The answer should match the entries below word for word, minus their pictures.

##########

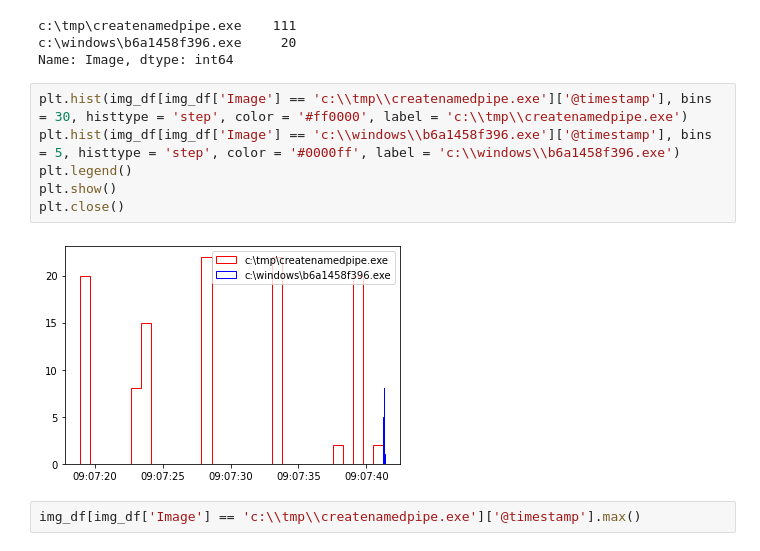
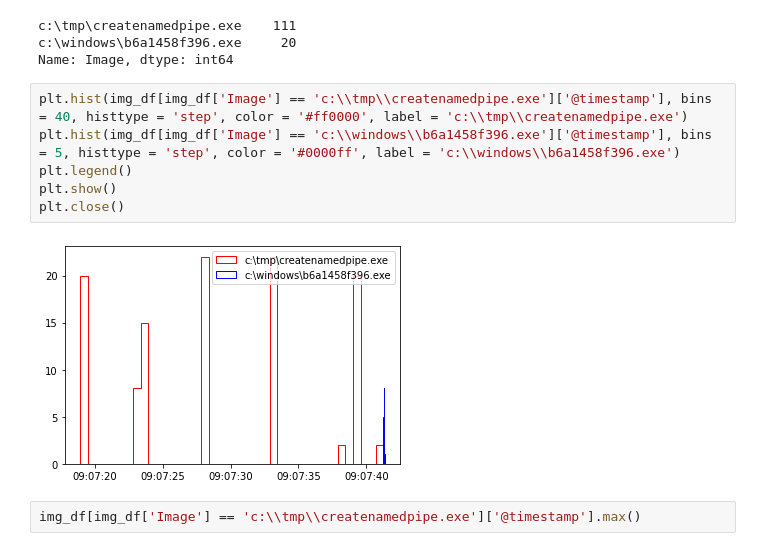
Before and after one commit to samar14641/cyber-ent-extraction, a Jupyter notebook: cobalt_strike_eda.ipynb, the cells around one changed output. Saved outputs shown, nothing was run; the diff lists cells and outputs as text.

```diff
--- a/cobalt_strike_eda.ipynb
+++ b/cobalt_strike_eda.ipynb
@@ -600,13 +600,13 @@ c:\tmp\createnamedpipe.exe    111
 c:\windows\b6a1458f396.exe     20
 Name: Image, dtype: int64
 # %%
-plt.hist(img_df[img_df['Image'] == 'c:\\tmp\\createnamedpipe.exe']['@timestamp'], bins = 30, histtype = 'step', color = '#ff0000', label = 'c:\\tmp\\createnamedpipe.exe')
+plt.hist(img_df[img_df['Image'] == 'c:\\tmp\\createnamedpipe.exe']['@timestamp'], bins = 40, histtype = 'step', color = '#ff0000', label = 'c:\\tmp\\createnamedpipe.exe')
 plt.hist(img_df[img_df['Image'] == 'c:\\windows\\b6a1458f396.exe']['@timestamp'], bins = 5, histtype = 'step', color = '#0000ff', label = 'c:\\windows\\b6a1458f396.exe')
 plt.legend()
 plt.show()
 plt.close()
 # %% [output]
-[figure, old version]
+[figure, new version]
 # %%
 img_df[img_df['Image'] == 'c:\\tmp\\createnamedpipe.exe']['@timestamp'].max()
 # %% [output]
```
Also changed, not shown: parts of 20 cells of this notebook.
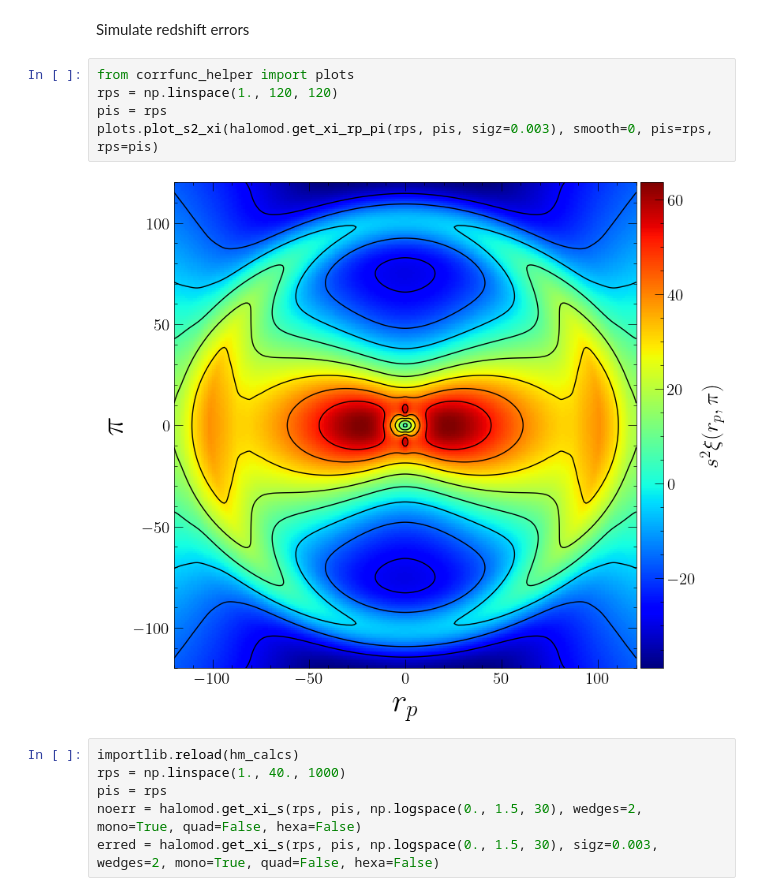
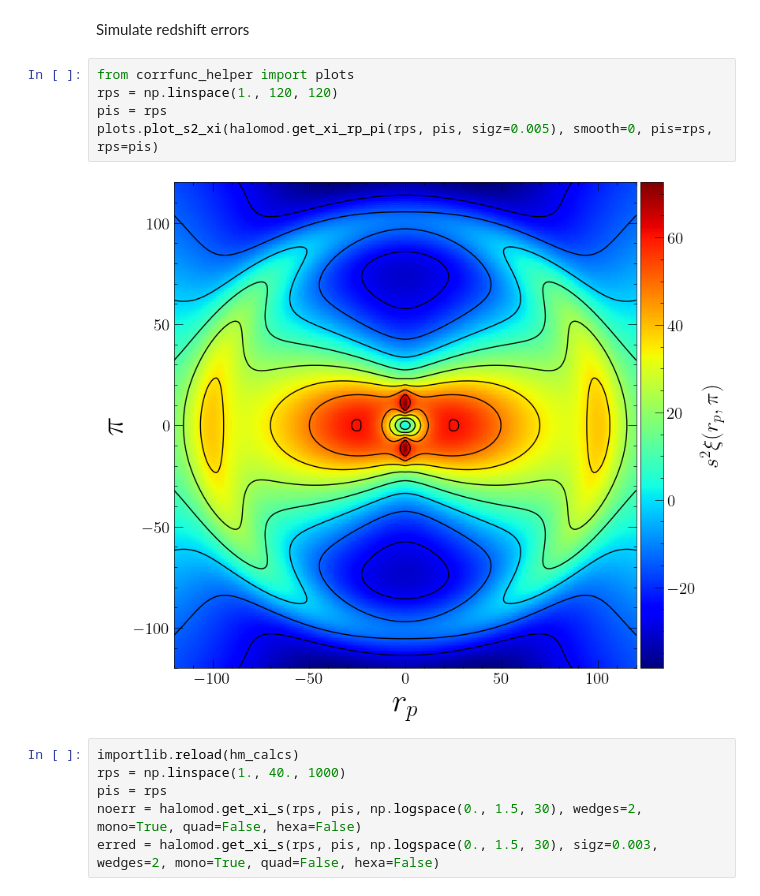
Before and after one commit to gpetter/HaloModelPy, a Jupyter notebook: notebooks/showcase.ipynb, the cells around one changed output. Cells and saved outputs as stored; diff of their text form.

```diff
--- a/notebooks/showcase.ipynb
+++ b/notebooks/showcase.ipynb
@@ -189,10 +182,10 @@ Simulate redshift errors
 # %%
 from corrfunc_helper import plots
 rps = np.linspace(1., 120, 120)
 pis = rps
-plots.plot_s2_xi(halomod.get_xi_rp_pi(rps, pis, sigz=0.003), smooth=0, pis=rps, rps=pis)
+plots.plot_s2_xi(halomod.get_xi_rp_pi(rps, pis, sigz=0.005), smooth=0, pis=rps, rps=pis)
 # %% [output]
-[figure, old version]
+[figure, new version]
 # %%
 importlib.reload(hm_calcs)
 rps = np.linspace(1., 40., 1000)
```
Also changed, not shown: parts of 11 cells of this notebook, 8 other files.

##########

#### [SOLUTION TO THIS EXERCISE]
Before and after one commit to samar14641/cyber-ent-extraction, a Jupyter notebook: cobalt_strike_eda.ipynb, the cells around one changed output. Saved outputs shown, nothing was run; the diff lists cells and outputs as text.

```diff
--- a/cobalt_strike_eda.ipynb
+++ b/cobalt_strike_eda.ipynb
@@ -600,13 +600,13 @@ c:\tmp\createnamedpipe.exe    111
 c:\windows\b6a1458f396.exe     20
 Name: Image, dtype: int64
 # %%
-plt.hist(img_df[img_df['Image'] == 'c:\\tmp\\createnamedpipe.exe']['@timestamp'], bins = 30, histtype = 'step', color = '#ff0000', label = 'c:\\tmp\\createnamedpipe.exe')
+plt.hist(img_df[img_df['Image'] == 'c:\\tmp\\createnamedpipe.exe']['@timestamp'], bins = 40, histtype = 'step', color = '#ff0000', label = 'c:\\tmp\\createnamedpipe.exe')
 plt.hist(img_df[img_df['Image'] == 'c:\\windows\\b6a1458f396.exe']['@timestamp'], bins = 5, histtype = 'step', color = '#0000ff', label = 'c:\\windows\\b6a1458f396.exe')
 plt.legend()
 plt.show()
 plt.close()
 # %% [output]
-[figure, old version]
+[figure, new version]
 # %%
 img_df[img_df['Image'] == 'c:\\tmp\\createnamedpipe.exe']['@timestamp'].max()
 # %% [output]
```
Also changed, not shown: parts of 20 cells of this notebook.
Before and after one commit to gpetter/HaloModelPy, a Jupyter notebook: notebooks/showcase.ipynb, the cells around one changed output. Cells and saved outputs as stored; diff of their text form.

```diff
--- a/notebooks/showcase.ipynb
+++ b/notebooks/showcase.ipynb
@@ -189,10 +182,10 @@ Simulate redshift errors
 # %%
 from corrfunc_helper import plots
 rps = np.linspace(1., 120, 120)
 pis = rps
-plots.plot_s2_xi(halomod.get_xi_rp_pi(rps, pis, sigz=0.003), smooth=0, pis=rps, rps=pis)
+plots.plot_s2_xi(halomod.get_xi_rp_pi(rps, pis, sigz=0.005), smooth=0, pis=rps, rps=pis)
 # %% [output]
-[figure, old version]
+[figure, new version]
 # %%
 importlib.reload(hm_calcs)
 rps = np.linspace(1., 40., 1000)
```
Also changed, not shown: parts of 11 cells of this notebook, 8 other files.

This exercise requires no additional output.